(TRENTON) – An Assembly panel approved Monday legislation sponsored by Assemblyman Tim Eustace (D-Bergen, Passaic) to prevent bird collisions into the windows and structure at the Hackensack Meadowlands.
According to the U.S. Fish and Wildlife Service, collision with building glass is estimated to be the second greatest source of direct mortality of birds, with over 300 million birds killed each year. Birds crash into buildings at alarming rates because they cannot see clear or reflective glass and mistake it for clear air space. It is possible for glass buildings to be “bird friendly” by using glass that is opaque or that contains patterns or films that are opaque on one side and mostly clear on the other, or by incorporating special lighting systems.
“Recognizing that the Hackensack Meadowlands is a birding hotspot, where more than 285 species have been seen, including 34 species that are listed as threatened, endangered, or species of special concern, this bill encourages Hackensack Meadowlands to use “bird friendly” glass or other construction and design techniques to reduce the number of bird collisions occurring in that area,” said Eustace. “Using reflective or opaque or patterned glass will help to lessen the confusion for birds flying around the Meadowlands. It just makes sense to consider the design’s impact on the surrounding environment before construction of new buildings.”
The bill (A-4795) would require buildings or structures constructed or reconstructed in the Hackensack Meadowlands to use “bird friendly” glass or other construction and design techniques to reduce bird collisions. This requirement would not apply to the construction or reconstruction of (1) a single family home, town home, or row home, or (2) any apartment building, condominium building, or multi-family home of three stories or less.
The bill would also provide that the New Jersey Sports and Exposition Authority, may adopt codes and standards concerning building construction and design techniques that reduce bird collisions with building glass. The codes and standards would be based upon the best practices for reducing bird collisions with buildings and building glass developed by the Division of Migratory Bird Management in the United States Fish and Wildlife Service (USFWS), and the “Reducing Bird Collisions” program developed as part of the Leadership in Energy and Environmental Design (LEED) Green Building Rating System, adopted by the United States Green Building Council.
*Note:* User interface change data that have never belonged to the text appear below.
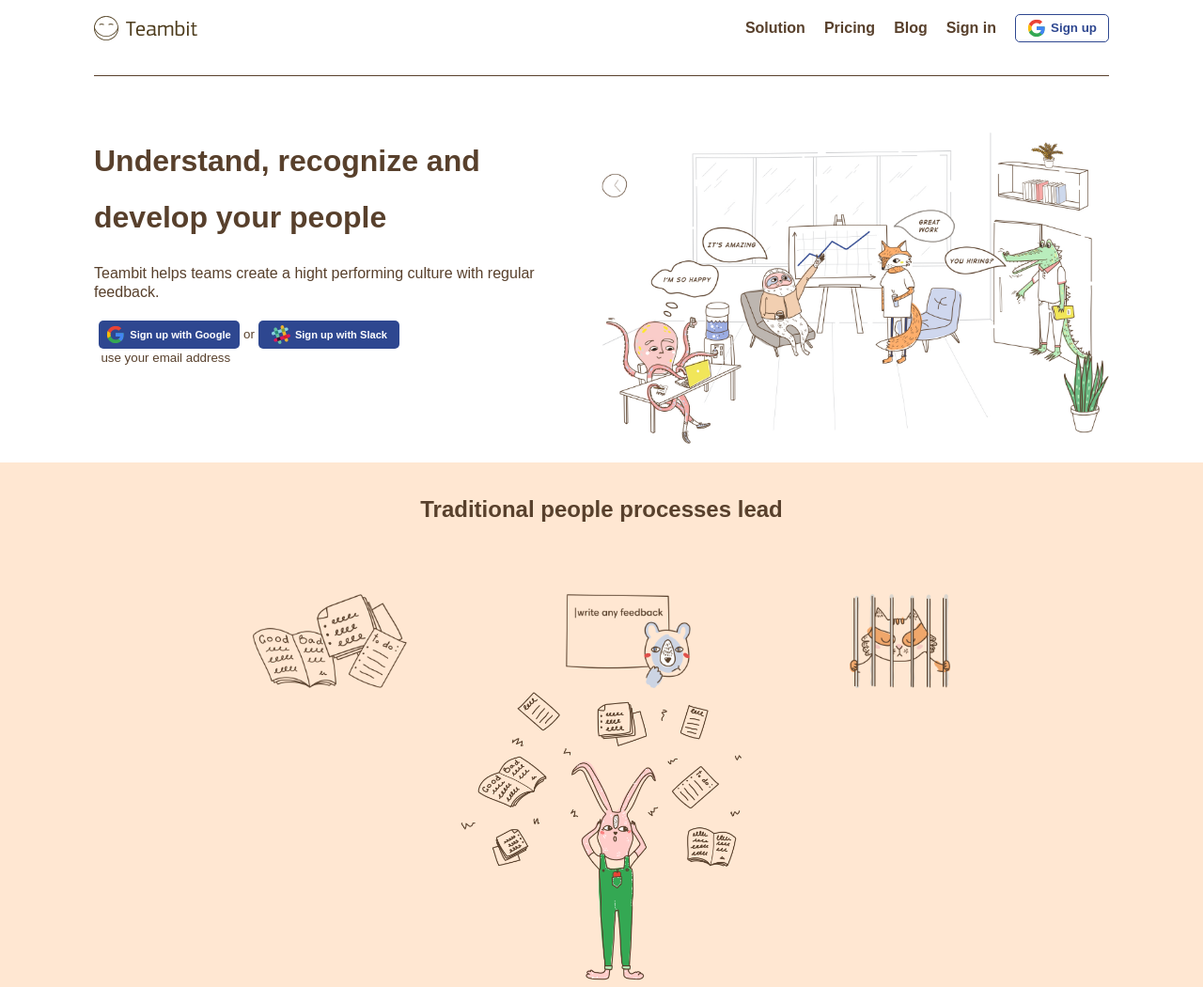
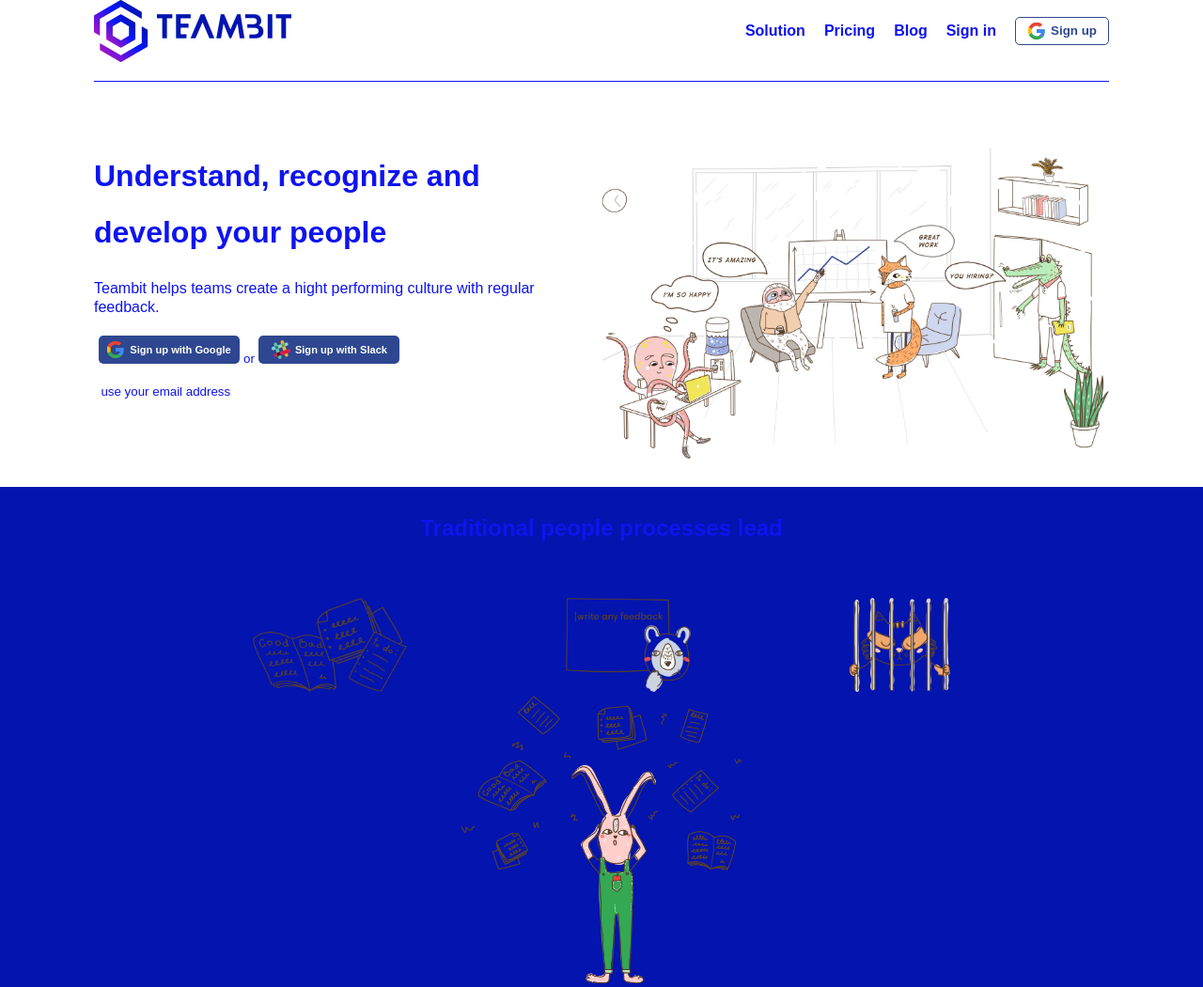
Before and after one commit to F3licia/node-sass-teambit, a website: page index.html in a window 1280 px wide. Shown: the top 1050 px of the page at 94% size. Drawn offline with Linux system fonts and the light colour scheme.

Commit message:
completo migliorabile

```diff
--- a/index.html
+++ b/index.html
@@ -11,7 +11,7 @@
     <div class="header">
         <div class="menu">
             <div class="logo-container">
-                <img src="imgs/logo.svg" alt="">
+                <img src="imgs/TB_logo.png" alt="">
             </div>
 
             <ul class="menu">
@@ -190,9 +190,9 @@
     <div class="footer flex">
 
             <div class="first-col">
-                <img src="imgs/logo-small.svg" alt="">
-                <h4>Teambit helps create hight<br> cultures by making
-                feedback a daily habit.</h4>
+                <img src="imgs/TB_logo.png" alt="">
+                <h3>Teambit helps create hight<br> cultures by making
+                feedback a daily habit.</h3>
             </div>
 
        <div class="col">
--- a/src/app.scss
+++ b/src/app.scss
@@ -1,8 +1,8 @@
 $font_family: 'arial';
 $primary-color: #fff;
-$secondary-color: #ffe7d2;
+$secondary-color: #0414ae;
 $blue-color: #2e4790;
-$text-color:#58402c;
+$text-color:#0e14ee;
 $line-height-main: 60px;
 $line-height-sub: 20px;
 $titleweigth: bolder;
@@ -10,14 +10,13 @@ $subtitleweight: lighter;
 $column: calc(100% / 8);
 
 @mixin block-style {
-    padding-top: 20px;
-    padding-bottom: 20px;
+    padding-top: 30px;
+    padding-bottom: 30px;
     width: 100%;
 }
 @mixin wrapper{
     padding-left: 100px;
     padding-right:100px;
-
 }
 
 @mixin block-flex {
@@ -28,7 +27,6 @@ $column: calc(100% / 8);
 @mixin horizontal-block {
     display: flex;
     justify-content:space-between;
-
 }
 
 @mixin middle-title{
@@ -80,7 +78,6 @@ $column: calc(100% / 8);
 a{
     color:$blue-color;
     text-decoration: none;
-
 }
 
 .hr{
@@ -93,11 +90,16 @@ img{
     width: 100%;
 }
 
-h1, h2, h3, li{
+h1 {
    @include textStyle;
    font-weight: $titleweigth;
    line-height: $line-height-main
 }
+h2, h3 , li{
+    @include textStyle;
+    font-weight: $titleweigth;
+    line-height: normal
+ }
 h4, h5, h6, p {
     @include textStyle;
     font-weight: $subtitleweight;
@@ -122,6 +124,8 @@ h4, h5, h6, p {
     @include horizontal-block;
     & >li {
         margin-right: 20px;
+        margin-top: auto;
+        margin-bottom: auto;
        }
 }
 
@@ -154,6 +158,9 @@ h4, h5, h6, p {
     & >*{
         margin-top: 20px;
     }
+    &:first-child{
+        padding-right: 60px;
+    }
 
 }
 
@@ -171,7 +178,6 @@ h4, h5, h6, p {
 .flex-end{
     align-self: flex-end;
 }
-
 
 .block33{
     width: 33,3%;
@@ -210,7 +216,8 @@ h4, h5, h6, p {
     @include button;
     background-color: $blue-color;
     color: white;
-    width: 150px
+    width: 150px;
+    margin-bottom: 20px
 }
 
 .buttons-block{
@@ -233,7 +240,7 @@ h4, h5, h6, p {
     @include wrapper;
     & img{
         height: 40px;
-        max-width: 40px;
+        width: auto;
         margin-right: 10px;
     }
     & >div {
@@ -243,6 +250,7 @@ h4, h5, h6, p {
 }
 .first-col{
     align-self: flex-start;
+    padding-right: 20px;;
     height: 100px;
     width: 30%;
 }
```
Also changed, not shown: dist/app.css, imgs/TB_logo.png (added).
The bill would take effect immediately upon enactment.
It was approved by the Assembly Environment and Solid Waste Committee and will now go to the Assembly Speaker for further consideration.